<<<<
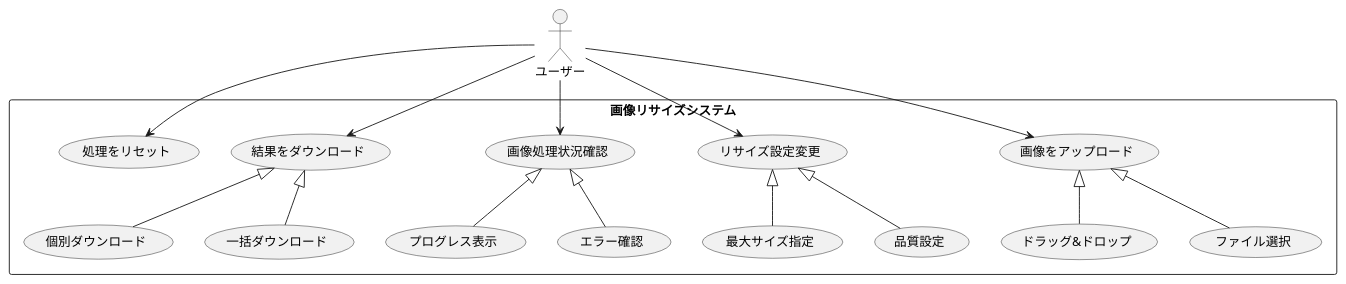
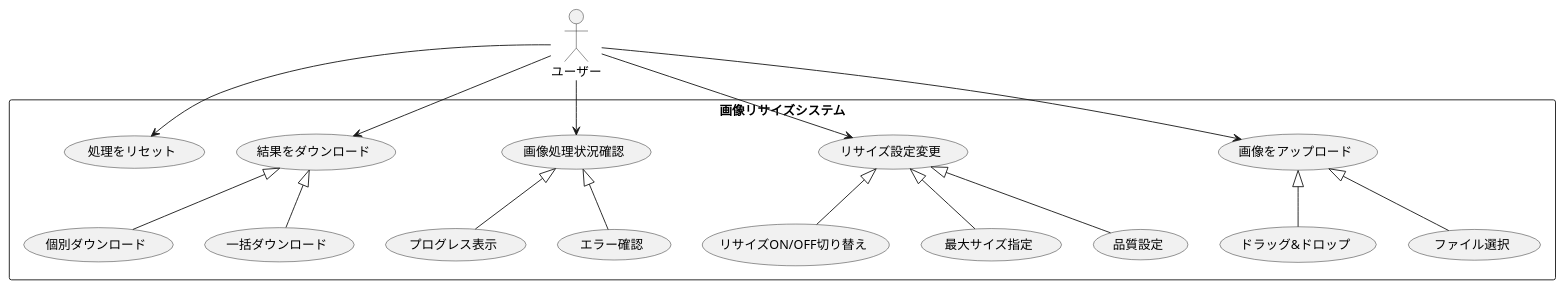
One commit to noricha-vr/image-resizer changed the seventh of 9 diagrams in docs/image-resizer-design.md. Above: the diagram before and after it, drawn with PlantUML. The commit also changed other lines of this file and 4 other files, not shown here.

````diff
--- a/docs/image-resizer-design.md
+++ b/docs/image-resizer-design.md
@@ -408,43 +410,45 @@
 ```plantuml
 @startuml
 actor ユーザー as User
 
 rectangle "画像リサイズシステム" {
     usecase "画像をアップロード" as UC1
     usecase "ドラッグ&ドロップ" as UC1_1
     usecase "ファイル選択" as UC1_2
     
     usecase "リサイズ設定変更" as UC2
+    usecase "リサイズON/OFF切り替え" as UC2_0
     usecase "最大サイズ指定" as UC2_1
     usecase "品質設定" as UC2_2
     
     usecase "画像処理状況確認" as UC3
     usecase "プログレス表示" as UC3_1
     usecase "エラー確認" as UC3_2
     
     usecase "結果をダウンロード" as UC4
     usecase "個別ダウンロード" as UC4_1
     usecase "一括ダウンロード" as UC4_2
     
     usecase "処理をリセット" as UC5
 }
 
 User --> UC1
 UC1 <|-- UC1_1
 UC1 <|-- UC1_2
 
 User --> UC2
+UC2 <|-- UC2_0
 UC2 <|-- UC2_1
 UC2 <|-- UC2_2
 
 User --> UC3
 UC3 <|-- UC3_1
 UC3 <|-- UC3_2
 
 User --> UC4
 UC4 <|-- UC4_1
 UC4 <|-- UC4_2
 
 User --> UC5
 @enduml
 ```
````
>>>>
<<<<
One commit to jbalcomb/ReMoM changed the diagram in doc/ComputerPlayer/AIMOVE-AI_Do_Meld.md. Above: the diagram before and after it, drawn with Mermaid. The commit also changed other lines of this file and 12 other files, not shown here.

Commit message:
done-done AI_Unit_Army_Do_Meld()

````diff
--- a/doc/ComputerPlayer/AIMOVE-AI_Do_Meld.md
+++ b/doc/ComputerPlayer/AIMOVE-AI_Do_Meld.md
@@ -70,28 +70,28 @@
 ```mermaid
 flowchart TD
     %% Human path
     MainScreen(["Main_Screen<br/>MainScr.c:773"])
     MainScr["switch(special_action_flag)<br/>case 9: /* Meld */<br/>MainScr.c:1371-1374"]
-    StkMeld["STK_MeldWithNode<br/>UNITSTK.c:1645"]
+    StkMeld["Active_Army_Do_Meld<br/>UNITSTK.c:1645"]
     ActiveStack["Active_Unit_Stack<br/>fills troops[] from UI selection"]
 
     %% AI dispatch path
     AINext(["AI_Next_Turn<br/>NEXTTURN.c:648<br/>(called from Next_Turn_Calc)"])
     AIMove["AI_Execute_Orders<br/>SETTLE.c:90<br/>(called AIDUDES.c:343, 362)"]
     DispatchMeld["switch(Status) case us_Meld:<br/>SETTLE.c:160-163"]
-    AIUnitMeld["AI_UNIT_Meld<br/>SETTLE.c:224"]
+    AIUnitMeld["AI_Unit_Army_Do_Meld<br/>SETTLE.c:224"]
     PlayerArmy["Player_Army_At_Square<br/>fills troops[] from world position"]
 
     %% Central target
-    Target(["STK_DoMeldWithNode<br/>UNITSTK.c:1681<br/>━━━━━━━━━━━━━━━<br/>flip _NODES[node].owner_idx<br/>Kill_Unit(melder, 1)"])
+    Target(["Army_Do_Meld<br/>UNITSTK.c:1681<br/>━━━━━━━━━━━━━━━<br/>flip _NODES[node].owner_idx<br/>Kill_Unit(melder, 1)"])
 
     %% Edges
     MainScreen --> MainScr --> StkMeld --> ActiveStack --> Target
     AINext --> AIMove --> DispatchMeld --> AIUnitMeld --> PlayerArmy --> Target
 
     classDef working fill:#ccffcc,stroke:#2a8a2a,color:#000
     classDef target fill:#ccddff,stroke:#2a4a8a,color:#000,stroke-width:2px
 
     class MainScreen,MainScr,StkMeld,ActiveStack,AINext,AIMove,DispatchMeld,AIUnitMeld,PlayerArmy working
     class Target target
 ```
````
>>>>
Look through the entries and find each line that has the string "StkMeld". Copy those lines.

**Final answer:**
-    StkMeld["STK_MeldWithNode<br/>UNITSTK.c:1645"]
+    StkMeld["Active_Army_Do_Meld<br/>UNITSTK.c:1645"]
     MainScreen --> MainScr --> StkMeld --> ActiveStack --> Target
     class MainScreen,MainScr,StkMeld,ActiveStack,AINext,AIMove,DispatchMeld,AIUnitMeld,PlayerArmy working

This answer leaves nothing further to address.